→ **DATA EXTRACT**
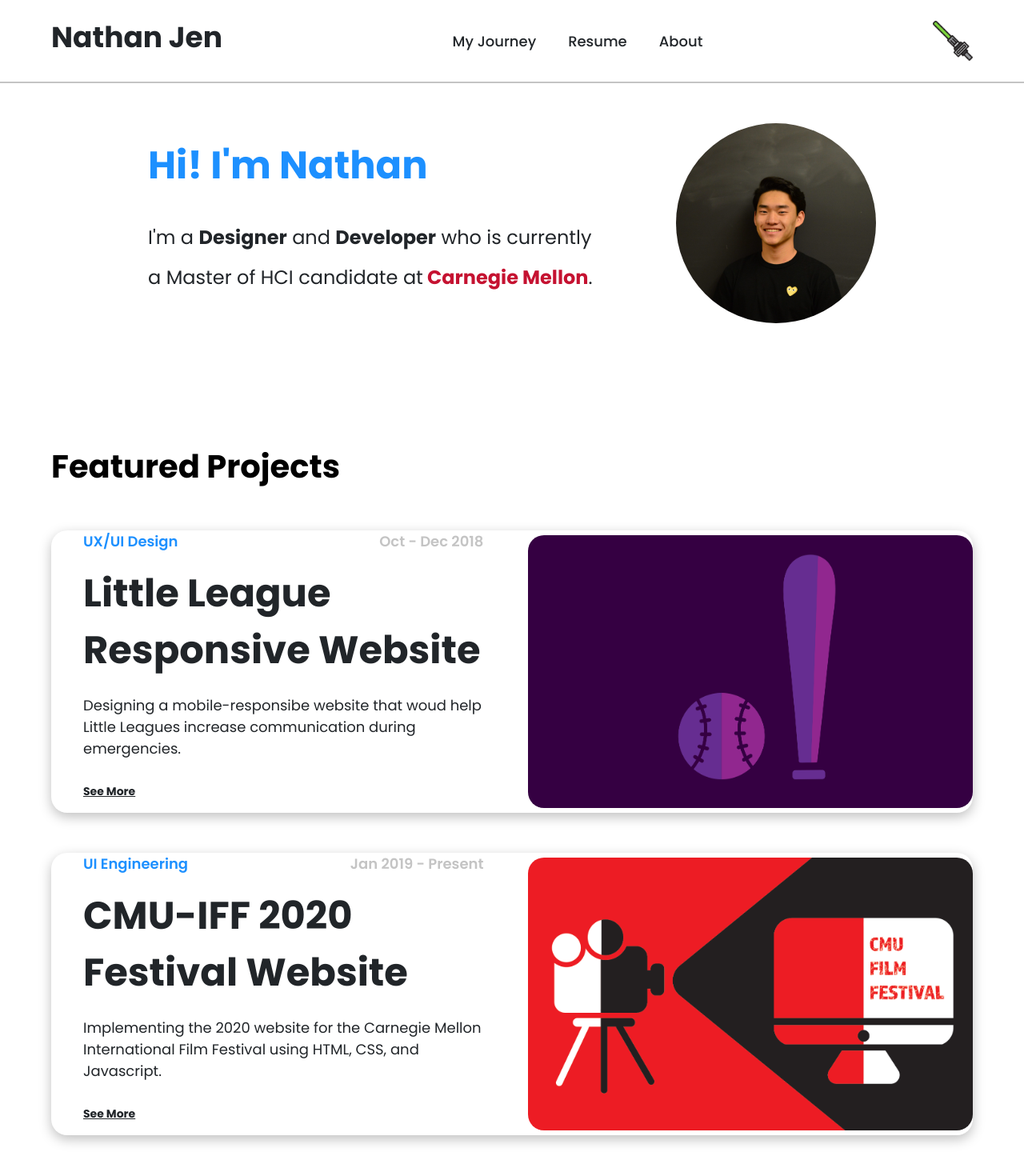
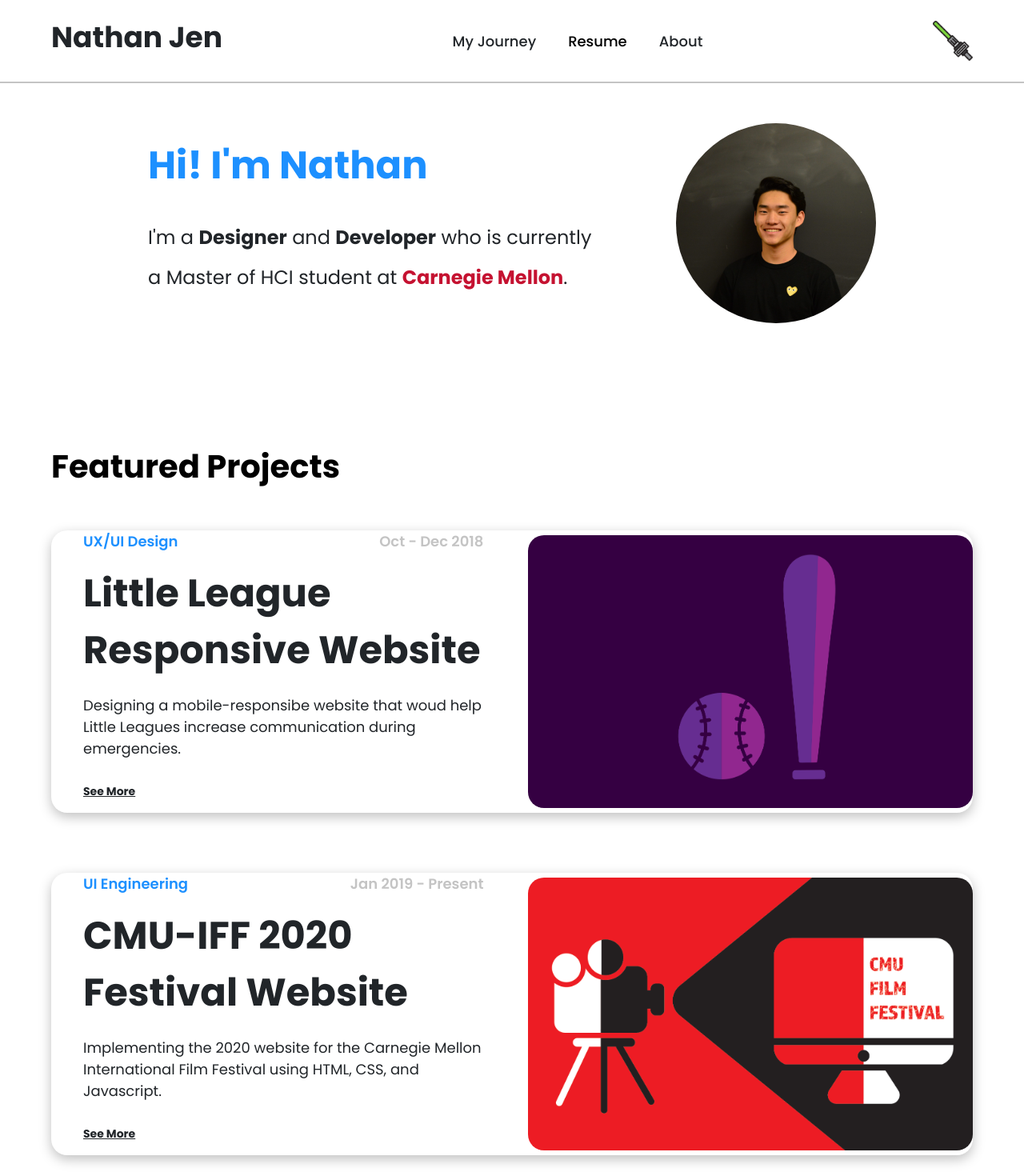
Before and after one commit to NathanJen/portfolio, a React (Create React App) app: page / in a window 1280 px wide. Shown: the top 1470 px of the page at 80% size. Built offline with nearby package versions, Linux system fonts and the light colour scheme.

Commit message:
added resume to header

```diff
--- a/src/components/Header/Header.js
+++ b/src/components/Header/Header.js
@@ -1,13 +1,14 @@
 import React from 'react'
 import styles from './Header.module.scss'
 import Lightsaber from '../../assets/Header/lightsaber.png'
+import Resume from '../../assets/Header/Jen_Nathan_Resume.pdf'
 
 const Nav = () => {
   return (
     <nav>
       <ul>
         <li>My Journey</li>
-        <li>Resume</li>
+        <li><a href={Resume} rel="noreferrer" target="_blank">Resume</a></li>
         <li>About</li>
       </ul>
     </nav>
--- a/src/components/Header/Header.module.scss
+++ b/src/components/Header/Header.module.scss
@@ -26,6 +26,14 @@ ul {
     font-weight: 500;
     font-size: 18px;
     line-height: 27px;
+
+    a {
+      color: black;
+    }
+
+    a:hover {
+      color: black;
+    }
   }
 }
 
--- a/src/components/HomePage/HomePage.js
+++ b/src/components/HomePage/HomePage.js
@@ -11,8 +11,8 @@ function Intro () {
         <h1>Hi! I'm Nathan</h1>
         <p>
           I'm a <b>Designer</b> and <b>Developer</b> who is
-          currently a Master of HCI candidate at
-          <a href='https://www.hcii.cmu.edu/' className={styles.cmu}> Carnegie Mellon</a>.
+          currently a Master of HCI student at&nbsp;
+          <a href='https://www.hcii.cmu.edu/' className={styles.cmu}>Carnegie Mellon</a>.
         </p>
       </div>
       <div className={styles.headshotContainer}>
@@ -57,7 +57,7 @@ function ProjectsCard ({ name, description, category, dates, image }) {
         <p className={styles.projectLink}>See More</p>
       </div>
       <div className={styles.projectImageContainer}>
-        <img src={image} alt="Project" />
+        <img src={image} alt="Project Hero" />
       </div>
     </div>
   )
--- a/src/components/HomePage/HomePage.module.scss
+++ b/src/components/HomePage/HomePage.module.scss
@@ -51,6 +51,7 @@
     font-size: 40px;
     line-height: 59px;
     color: #000000;
+    margin-bottom: 50px;
   }
 }
 
@@ -61,7 +62,7 @@
   display: flex;
   align-items: center;
   justify-content: space-between;
-  margin-top: 50px;
+  margin-bottom: 75px;
   padding-left: 40px;
 
   .row {
```
Also changed, not shown: 1 other file (tests, documents, lock files or other folders).
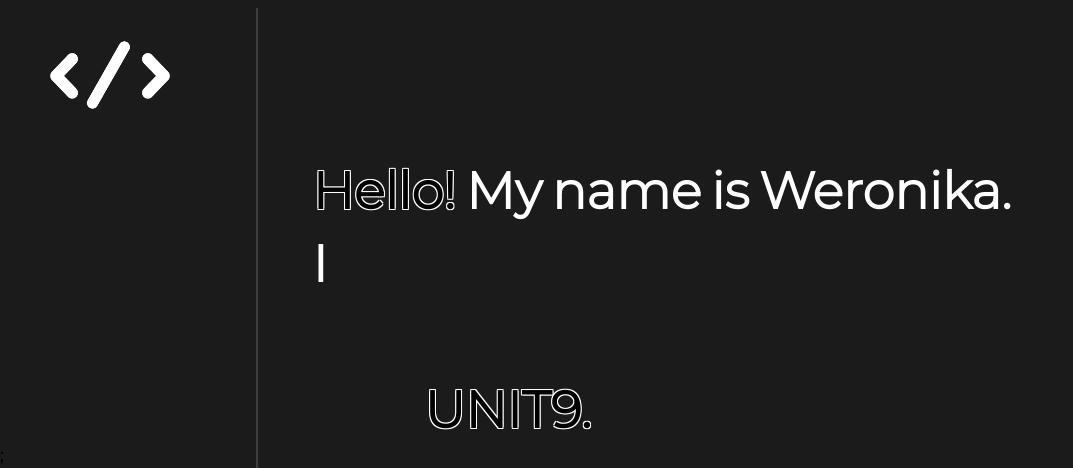
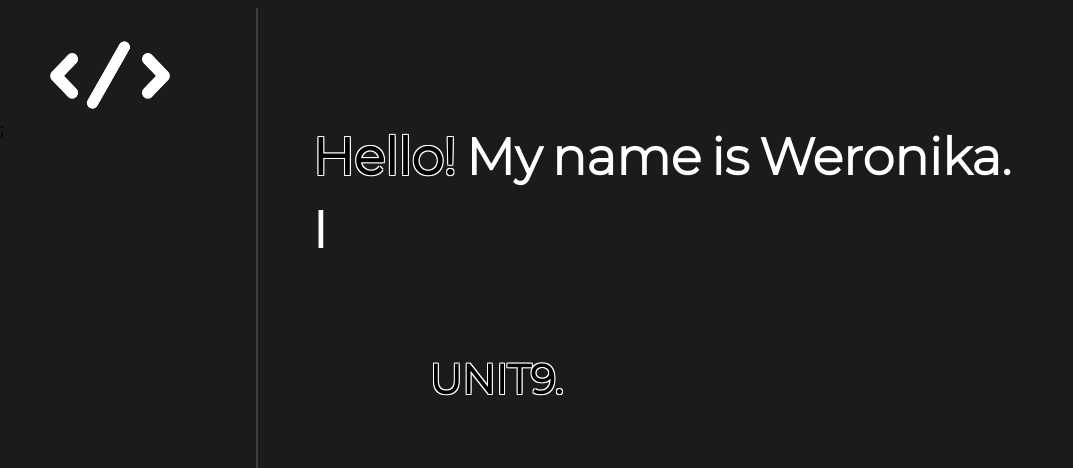
Before and after one commit to WeronikaSTNK/interactive-menu-sample, a React (Create React App) app: page / in a window 1280 px wide. Shown: the top 468 px of the page, without its empty margins (0-1073 px from the left). Built offline with nearby package versions, Linux system fonts and the light colour scheme.

Commit message:
add progress

```diff
--- a/src/App.js
+++ b/src/App.js
@@ -1,7 +1,8 @@
 import React, {useState} from "react";
-import logo from "./images/logoExample.png";
 import About from "./layouts/About";
 import Header from "./layouts/Header";
+import Navigation from './layouts/Navigation'
+import logo from "./images/logoExample.png";
 import { BrowserRouter as Router } from "react-router-dom";
 
 // reminder for me :) - remember about proptypes in the whole project!
@@ -16,7 +17,8 @@ const toggleProjects = () => {
   return (
     <>
       <Router>
-        <Header logo={logo} toggleProjects={toggleProjects} openProjects={openProjects}/>
+        <Header logo={logo} />
+        <Navigation toggleProjects={toggleProjects} openProjects={openProjects}/>
         <About />;
       </Router>
     </>
--- a/src/components/OpenProjects.js
+++ b/src/components/OpenProjects.js
@@ -1,6 +1,6 @@
 import React from "react";
 
-export const OpenProjects = ({ open }) => {
+export const OpenProjects = ({ openProjects, toggleProjects }) => {
   const projectsNames = [
     { name: "Project One" },
     { name: "Project Two" },
@@ -13,9 +13,9 @@ export const OpenProjects = ({ open }) => {
 console.log(projectsNames)
   return (
     <>
-      <ul open={open}>
-     {projectsItem}
-      </ul>
+      <section  className={openProjects ? "active" : 'projects'}>
+Test
+      </section>
     </>
   );
 };
--- a/src/components/Projects.js
+++ b/src/components/Projects.js
@@ -4,18 +4,18 @@ import {
 BsThreeDotsVertical
 } from "react-icons/bs";
 export const Projects = ({toggleProjects}) => {
-//here we have just component w
+
   return (
     <>
     {/* should i use  different tag here? for example section/fragment */}
-      <div className="allProjects">
+    <div className="projects" onClick={toggleProjects}>
+    <div className="menuProjects">
         Projects
       </div>
        <div className="naviBurgerDot">
-         <button onClick={toggleProjects}>
           <BsThreeDotsVertical  className="threeDots"/>
-          </button>
           </div>
+      </div>
     </>
   )
 }
--- a/src/index.css
+++ b/src/index.css
@@ -8,9 +8,8 @@ body {
   font-weight: 600;
   background-color: rgb(27, 27, 27);
 }
-
-.header {
-  position: relative;
+header {
+  position: inherit
 }
 hr {
   border: 1px solid rgba(255, 255, 255, 0.151);
@@ -24,6 +23,7 @@ img {
   width: auto;
   margin: 15px 50px;
   animation: pop-up 3s forwards;
+  position: absolute;
 }
 @keyframes pop-up {
   0% {
--- a/src/layouts/About.js
+++ b/src/layouts/About.js
@@ -27,7 +27,8 @@ export const About = () => {
           <p className="introduction">get</p>
           <p className="introduction">a job</p>
           <p className="introduction">at</p>
-          <p className="introduction">UNIT9.</p>
+          <a className="introduction"href="https://www.unit9.com/">
+     UNIT9.</a>
         </h3>
       </section>
     </>
--- a/src/layouts/Header.js
+++ b/src/layouts/Header.js
@@ -1,14 +1,13 @@
 import React from "react";
 import "../index.css";
 import Navigation from "../layouts/Navigation";
-export const Header = ({ logo, toggleProjects, openProjects }) => {
+export const Header = ({ logo }) => {
   return (
     <>
-      <section id="header">
+      <header>
         <hr />
         <img src={logo} alt="logo" />
-      </section>
-        <Navigation toggleProjects={toggleProjects} openProjects={openProjects}/>
+      </header>
     </>
   );
 };
--- a/src/layouts/Navigation.js
+++ b/src/layouts/Navigation.js
@@ -10,13 +10,12 @@ export const Navigation = ({toggleProjects, openProjects}) => {
       <nav id="navigation">
         <Menu />
         {openProjects ? (
-          <OpenProjects />
+          <OpenProjects openProjects={openProjects} toggleProjects={toggleProjects}/>
         ) : (
           <Projects
             toggleProjects={toggleProjects}
             openProjects={openProjects}
           />
-          // should here be arrow function?
         )}
       </nav>
     </>
--- a/src/styles/about.scss
+++ b/src/styles/about.scss
@@ -1,5 +1,6 @@
 
 .aboutSection {
+  position: fixed;
   color: #ffff;
   p {
     padding: 5px;
@@ -86,11 +87,11 @@ h3 .introduction:nth-child(7) {
   animation-delay: 10s;
 
 }
-h3 .introduction:nth-child(8) {
-    animation-delay: 1s;
-
+h3 .introduction:nth-child(8)  {
+animation-delay: 1s;
 color: black;
 text-shadow: -1px -1px 0 #fff, 1px -1px 0 #fff, -1px 1px 0 #fff, 1px 1px 0 #fff;
+
 }
 
 @keyframes tracking-out-contract {
--- a/src/styles/nav.scss
+++ b/src/styles/nav.scss
@@ -1,5 +1,5 @@
 .menu,
-.allProjects {
+.menuProjects {
   z-index: 100;
   list-style-type: none;
   position: fixed;
@@ -20,13 +20,17 @@
   animation: tracking-out-contract 0.7s cubic-bezier(0.55, 0.085, 0.68, 0.53) 7s
     reverse both;
 }
+#navigation {
+height: 15vh;
+width: auto;
+}
 a {
   text-decoration: none;
   color: white;
   padding: 10px;
   font-size: 0.8em;
 }
-.allProjects {
+.menuProjects {
   top: 70vh;
   color: white;
   font-size: 0.8em;
@@ -54,12 +58,11 @@ a {
     align-items: center;
       animation: tracking-out-contract 1s cubic-bezier(0.55, 0.085, 0.68, 0.53) 7s
     reverse both;
-    // button{
-    //   display: none
-    // }
+    button{
+color: transparent;
+background-color: transparent; }
 }
 .naviBurgerDot:hover{
-  transform: scale(1.1);
 
 .threeDots{
 transform: rotate(90deg);
@@ -69,6 +72,15 @@ transform: rotate(90deg);
 color: white
 }
 
+/* after activate*/
+.active {
+  overflow: hidden;
+  position: fixed;
+  width: 100vw;
+  height: 100vh;
+  z-index: 1000;
+  background-color: red;
+}
 
 @keyframes tracking-out-contract {
   0% {
```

→ **EXERCISE OBJECTIVE**
The answer needed is a single number: how many lines in the records above hold the string "height". Please write nothing else.

→ **SOLUTION TO THE EXERCISE**
4